• [Exercise aim]
Where a line in the records below includes "Automobile", pull that line out.

+ + + + +

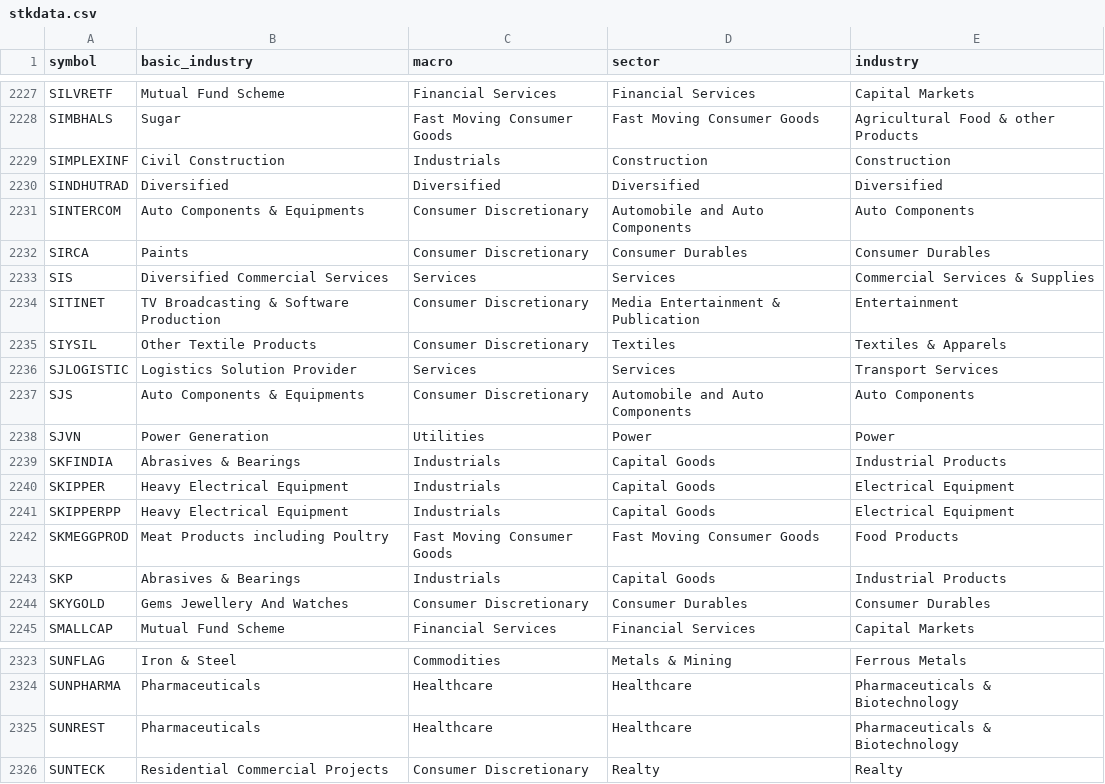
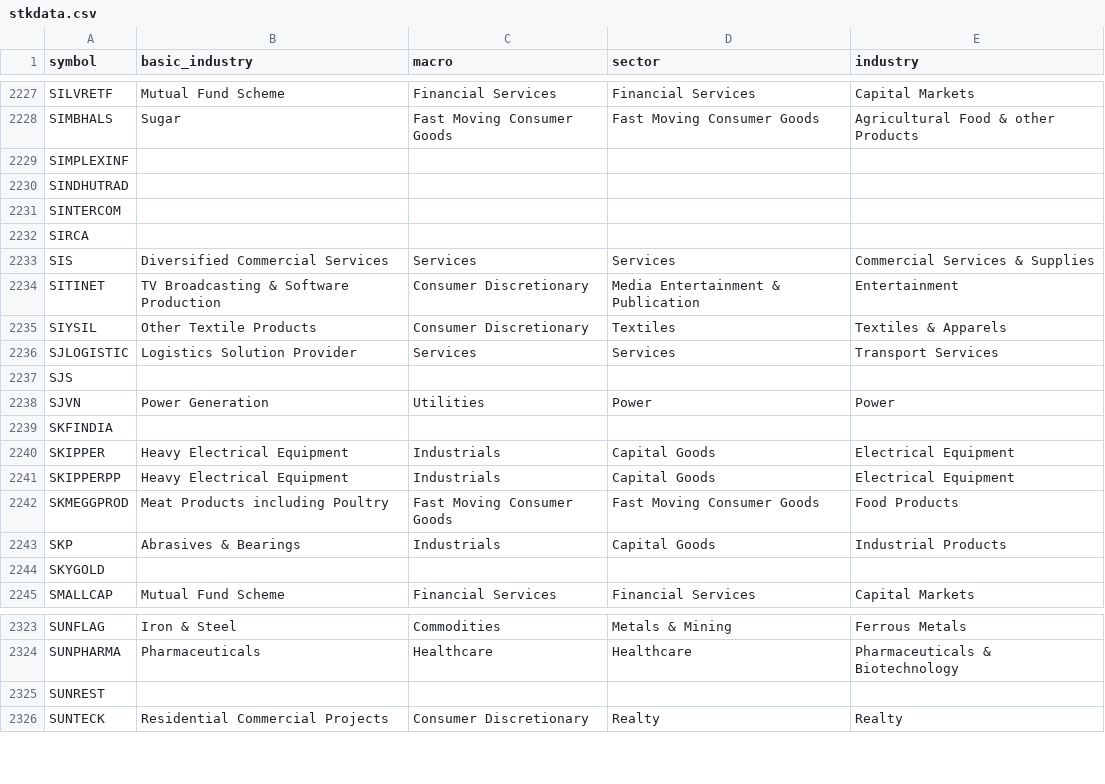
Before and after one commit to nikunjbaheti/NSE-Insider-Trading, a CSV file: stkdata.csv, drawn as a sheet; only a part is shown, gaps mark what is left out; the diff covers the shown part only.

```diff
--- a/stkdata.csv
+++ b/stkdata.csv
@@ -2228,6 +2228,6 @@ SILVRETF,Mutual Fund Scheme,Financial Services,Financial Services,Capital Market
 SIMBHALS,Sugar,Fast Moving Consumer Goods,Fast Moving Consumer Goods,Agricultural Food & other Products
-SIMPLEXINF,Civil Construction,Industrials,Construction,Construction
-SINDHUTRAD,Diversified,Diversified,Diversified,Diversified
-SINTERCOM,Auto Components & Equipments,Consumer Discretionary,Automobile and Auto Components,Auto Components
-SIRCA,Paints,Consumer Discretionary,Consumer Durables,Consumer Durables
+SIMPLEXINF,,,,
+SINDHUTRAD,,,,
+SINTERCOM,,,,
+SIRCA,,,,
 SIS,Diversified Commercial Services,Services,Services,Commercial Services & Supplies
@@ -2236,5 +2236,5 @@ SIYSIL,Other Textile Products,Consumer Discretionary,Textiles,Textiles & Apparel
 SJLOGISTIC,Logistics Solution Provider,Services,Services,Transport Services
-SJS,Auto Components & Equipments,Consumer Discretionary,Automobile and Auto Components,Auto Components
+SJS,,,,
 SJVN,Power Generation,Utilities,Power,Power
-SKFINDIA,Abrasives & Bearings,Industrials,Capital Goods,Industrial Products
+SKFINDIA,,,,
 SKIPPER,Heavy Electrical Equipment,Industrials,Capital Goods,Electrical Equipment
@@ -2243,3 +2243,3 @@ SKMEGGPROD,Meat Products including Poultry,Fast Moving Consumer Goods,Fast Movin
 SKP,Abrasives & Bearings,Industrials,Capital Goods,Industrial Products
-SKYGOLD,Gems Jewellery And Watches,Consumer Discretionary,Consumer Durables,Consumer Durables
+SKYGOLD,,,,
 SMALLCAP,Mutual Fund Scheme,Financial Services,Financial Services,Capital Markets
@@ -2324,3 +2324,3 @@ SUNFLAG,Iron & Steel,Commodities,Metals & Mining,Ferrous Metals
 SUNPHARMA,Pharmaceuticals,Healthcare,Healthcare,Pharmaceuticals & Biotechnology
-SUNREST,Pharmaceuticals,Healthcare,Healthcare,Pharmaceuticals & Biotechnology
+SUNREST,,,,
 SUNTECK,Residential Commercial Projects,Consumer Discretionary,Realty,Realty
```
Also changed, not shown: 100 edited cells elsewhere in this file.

+ + + + +

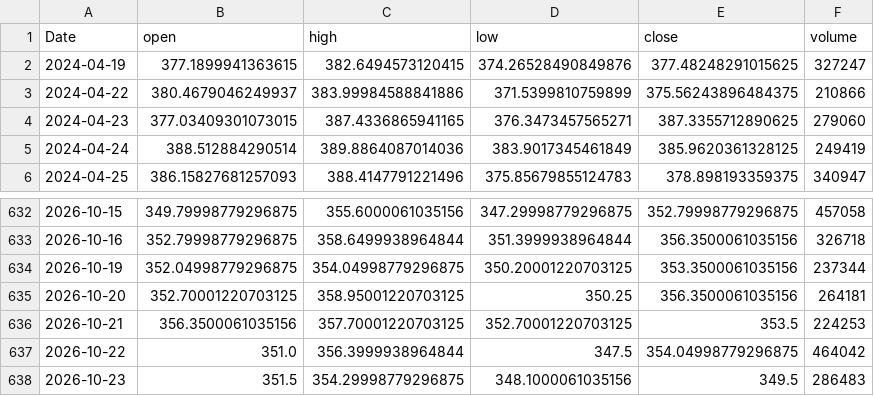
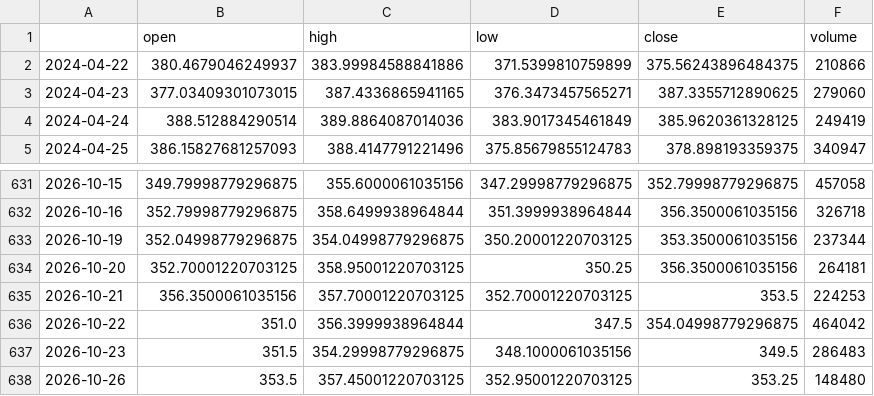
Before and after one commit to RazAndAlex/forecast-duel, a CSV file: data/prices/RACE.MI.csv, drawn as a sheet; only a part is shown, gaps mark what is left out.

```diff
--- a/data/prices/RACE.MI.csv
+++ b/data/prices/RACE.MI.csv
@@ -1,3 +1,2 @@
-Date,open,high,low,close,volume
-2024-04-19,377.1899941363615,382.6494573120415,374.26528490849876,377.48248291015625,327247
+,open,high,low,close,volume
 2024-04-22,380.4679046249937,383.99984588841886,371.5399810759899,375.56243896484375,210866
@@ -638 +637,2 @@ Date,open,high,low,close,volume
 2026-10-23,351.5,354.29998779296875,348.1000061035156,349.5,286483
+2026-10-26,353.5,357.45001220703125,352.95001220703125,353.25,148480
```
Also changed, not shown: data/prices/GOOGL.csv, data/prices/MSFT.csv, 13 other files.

+ + + + +

• [Response to the exercise]
-SINTERCOM,Auto Components & Equipments,Consumer Discretionary,Automobile and Auto Components,Auto Components
-SJS,Auto Components & Equipments,Consumer Discretionary,Automobile and Auto Components,Auto Components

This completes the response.